Polk County has four private, not-for-profit secondary schools: Florida Southern College and Southeastern University in Lakeland, Warner University in Lake Wales and Webber International University in Babson Park. All four are part of the Independent Colleges and Universities of Florida (ICUF), a loose association of 31 institutions.
Bob Boyd, general counsel for ICUF, said the organization has reviewed the ruling of the federal court and determined it doesn't affect private colleges and universities. Boyd said the association allows the institutions to set their own campus rules.
“The court ruling in our opinion has only to do with public universities and so would not apply to private colleges,” Boyd said. “We think it was a narrowly drawn ruling that only applied to public universities.”
Boyd said he interpreted the 2008 law as exempting private colleges from the entities required to allow employees and guests to have guns in locked cars.
Florida Southern College does not allow guns on its campus. Asked about its policy, the school issued this statement:
“Florida Southern College prohibits the possession of firearms on its campus. While we believe this fulfills our obligation to protect our students and employees, we are reviewing this policy in light of recent legislation and court cases. We are aware of the statute allowing citizens to keep lawfully owned firearms securely locked in their vehicles and do not interfere with our faculty, staff or students engaging in lawful behavior.”
A spokesman said FSC's campus security guards do not carry guns.
Southeastern University addresses weapons in its student handbook, spokeswoman Dana Davis said. The handbook states that “firearms, explosive, other weapons and dangerous chemicals are not permitted on university premises.”
Davis said security personnel hired by SEU are not armed.
Webber International University President Keith Wade said his school prohibits all weapons on campus.
Warner University did not respond to a request for comment from The Ledger.
Polk State College, which has campuses in Winter Haven, Lakeland, Bartow and Lake Wales, addresses weapons in its Board of Trustees rules. The guidelines forbid “illegal or unauthorized use, possession, or storage of any weapon including firearms, explosives, other weapons, or dangerous chemicals on college premises or at college-sponsored activities.”
Polk State spokeswoman Rachel Pleasant said that rule is based on the 2008 statute.
“The college is monitoring the UNF ruling and will address any issues as they arise,” Pleasant said.
Polk State belongs to the Division of Florida Colleges, which is overseen by the Florida Department of Education. A spokeswoman said the department hasn't taken a legal position on the issue and defers to the interpretations of the member schools.
The University of South Florida has offered classes in Lakeland for decades at a campus owned and operated by Polk State College, which also holds classes there. The December court ruling prompted USF to announce a new policy of allowing guns in vehicles, but that applies only to USF system property, spokesman Adam Freeman said, and not the Lakeland campus.

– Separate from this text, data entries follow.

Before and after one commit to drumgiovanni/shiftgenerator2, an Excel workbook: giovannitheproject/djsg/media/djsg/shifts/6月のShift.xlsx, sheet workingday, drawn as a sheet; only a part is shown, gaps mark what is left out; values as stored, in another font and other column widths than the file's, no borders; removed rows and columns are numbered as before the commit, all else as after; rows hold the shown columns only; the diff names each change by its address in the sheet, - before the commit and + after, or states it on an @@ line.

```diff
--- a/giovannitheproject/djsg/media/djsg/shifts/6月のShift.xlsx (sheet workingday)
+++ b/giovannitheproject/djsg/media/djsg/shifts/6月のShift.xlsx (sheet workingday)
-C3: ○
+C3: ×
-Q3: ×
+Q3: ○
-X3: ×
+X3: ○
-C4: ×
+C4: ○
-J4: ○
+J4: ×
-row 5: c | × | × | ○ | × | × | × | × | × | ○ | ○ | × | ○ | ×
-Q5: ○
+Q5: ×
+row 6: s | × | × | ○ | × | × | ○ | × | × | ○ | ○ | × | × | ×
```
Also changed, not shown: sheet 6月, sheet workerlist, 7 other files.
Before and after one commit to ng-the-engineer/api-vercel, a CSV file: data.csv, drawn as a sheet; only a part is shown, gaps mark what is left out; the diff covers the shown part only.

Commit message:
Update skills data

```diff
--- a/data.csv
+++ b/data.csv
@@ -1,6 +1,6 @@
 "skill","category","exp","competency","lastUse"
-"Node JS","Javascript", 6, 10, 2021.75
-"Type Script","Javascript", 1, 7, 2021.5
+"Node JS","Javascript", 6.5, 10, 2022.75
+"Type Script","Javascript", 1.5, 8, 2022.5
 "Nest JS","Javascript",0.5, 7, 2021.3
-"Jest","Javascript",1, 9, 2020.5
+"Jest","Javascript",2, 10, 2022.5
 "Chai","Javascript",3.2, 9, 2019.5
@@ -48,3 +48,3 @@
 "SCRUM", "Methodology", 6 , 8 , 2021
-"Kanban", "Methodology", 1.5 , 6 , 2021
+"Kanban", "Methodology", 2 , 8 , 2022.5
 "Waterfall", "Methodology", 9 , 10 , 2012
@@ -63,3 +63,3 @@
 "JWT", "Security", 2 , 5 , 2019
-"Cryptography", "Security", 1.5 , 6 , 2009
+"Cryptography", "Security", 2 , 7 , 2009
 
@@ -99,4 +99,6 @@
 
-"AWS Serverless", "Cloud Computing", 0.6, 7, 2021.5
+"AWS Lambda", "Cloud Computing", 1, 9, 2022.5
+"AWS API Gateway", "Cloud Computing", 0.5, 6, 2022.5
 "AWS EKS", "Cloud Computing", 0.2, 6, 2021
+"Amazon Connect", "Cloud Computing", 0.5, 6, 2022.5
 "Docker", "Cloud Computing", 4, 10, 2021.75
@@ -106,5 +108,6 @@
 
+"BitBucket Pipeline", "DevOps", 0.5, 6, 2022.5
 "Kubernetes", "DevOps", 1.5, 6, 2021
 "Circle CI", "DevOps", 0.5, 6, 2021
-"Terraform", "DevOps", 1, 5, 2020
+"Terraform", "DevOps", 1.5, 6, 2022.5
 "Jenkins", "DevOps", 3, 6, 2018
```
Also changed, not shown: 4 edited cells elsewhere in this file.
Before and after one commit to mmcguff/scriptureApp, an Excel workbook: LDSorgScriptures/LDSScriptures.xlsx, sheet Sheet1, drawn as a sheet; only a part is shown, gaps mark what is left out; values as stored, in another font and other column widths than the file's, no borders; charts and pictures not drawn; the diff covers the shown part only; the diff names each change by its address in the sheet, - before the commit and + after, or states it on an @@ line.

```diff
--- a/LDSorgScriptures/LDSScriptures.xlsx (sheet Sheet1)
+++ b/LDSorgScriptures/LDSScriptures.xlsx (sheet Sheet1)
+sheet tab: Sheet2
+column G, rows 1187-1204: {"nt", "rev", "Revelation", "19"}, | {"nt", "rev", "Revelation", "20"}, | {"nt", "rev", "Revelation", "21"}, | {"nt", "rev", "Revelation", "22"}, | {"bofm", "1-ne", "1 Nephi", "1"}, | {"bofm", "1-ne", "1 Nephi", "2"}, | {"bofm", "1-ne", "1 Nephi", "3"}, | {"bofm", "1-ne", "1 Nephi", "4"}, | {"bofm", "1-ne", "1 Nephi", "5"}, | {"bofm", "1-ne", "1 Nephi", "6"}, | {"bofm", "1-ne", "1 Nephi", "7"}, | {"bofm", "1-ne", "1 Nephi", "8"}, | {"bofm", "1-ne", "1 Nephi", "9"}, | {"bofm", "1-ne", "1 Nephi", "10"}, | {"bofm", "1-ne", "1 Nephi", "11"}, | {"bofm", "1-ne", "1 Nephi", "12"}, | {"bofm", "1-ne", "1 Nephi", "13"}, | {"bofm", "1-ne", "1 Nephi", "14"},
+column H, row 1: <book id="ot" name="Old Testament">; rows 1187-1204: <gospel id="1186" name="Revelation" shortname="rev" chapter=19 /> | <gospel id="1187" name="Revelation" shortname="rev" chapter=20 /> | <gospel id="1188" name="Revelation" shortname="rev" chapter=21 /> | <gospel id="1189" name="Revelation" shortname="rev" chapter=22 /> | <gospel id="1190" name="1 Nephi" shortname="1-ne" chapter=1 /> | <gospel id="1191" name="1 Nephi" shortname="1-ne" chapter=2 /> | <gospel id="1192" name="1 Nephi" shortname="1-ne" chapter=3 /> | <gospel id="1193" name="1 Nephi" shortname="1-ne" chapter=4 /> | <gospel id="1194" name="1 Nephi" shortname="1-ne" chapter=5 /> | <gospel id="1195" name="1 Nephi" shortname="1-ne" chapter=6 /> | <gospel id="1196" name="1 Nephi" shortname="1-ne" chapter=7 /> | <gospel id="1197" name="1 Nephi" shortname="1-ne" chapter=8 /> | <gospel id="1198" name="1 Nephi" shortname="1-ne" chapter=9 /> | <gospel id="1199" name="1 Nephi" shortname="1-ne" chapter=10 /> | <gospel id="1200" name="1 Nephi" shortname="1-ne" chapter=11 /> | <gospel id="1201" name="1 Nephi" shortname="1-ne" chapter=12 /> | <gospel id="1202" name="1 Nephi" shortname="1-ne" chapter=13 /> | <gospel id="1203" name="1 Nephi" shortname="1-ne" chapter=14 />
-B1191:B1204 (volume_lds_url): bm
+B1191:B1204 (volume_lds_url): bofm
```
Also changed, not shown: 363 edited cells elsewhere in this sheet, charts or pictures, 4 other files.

USF is in the process of a “teach-out” and is scheduled to vacate the Lakeland campus after summer 2015.
For-profit colleges and universities are not allowed to prevent employees and visitors from keeping guns in their cars on those properties, said the leader of the organization that oversees 225 such institutions in Florida. Curtis Austin, executive director of the Florida Association of Post-Secondary Schools and Colleges, said the December ruling, therefore, will not prompt any changes for those schools.
Members in Polk County include Everest University and Florida Technical College, both in Lakeland. The organization also represents not-for-profit schools that are headquartered outside Florida but have campuses in the state, Austin said.
Austin said he expects the issue to be discussed when members hold a conference in February.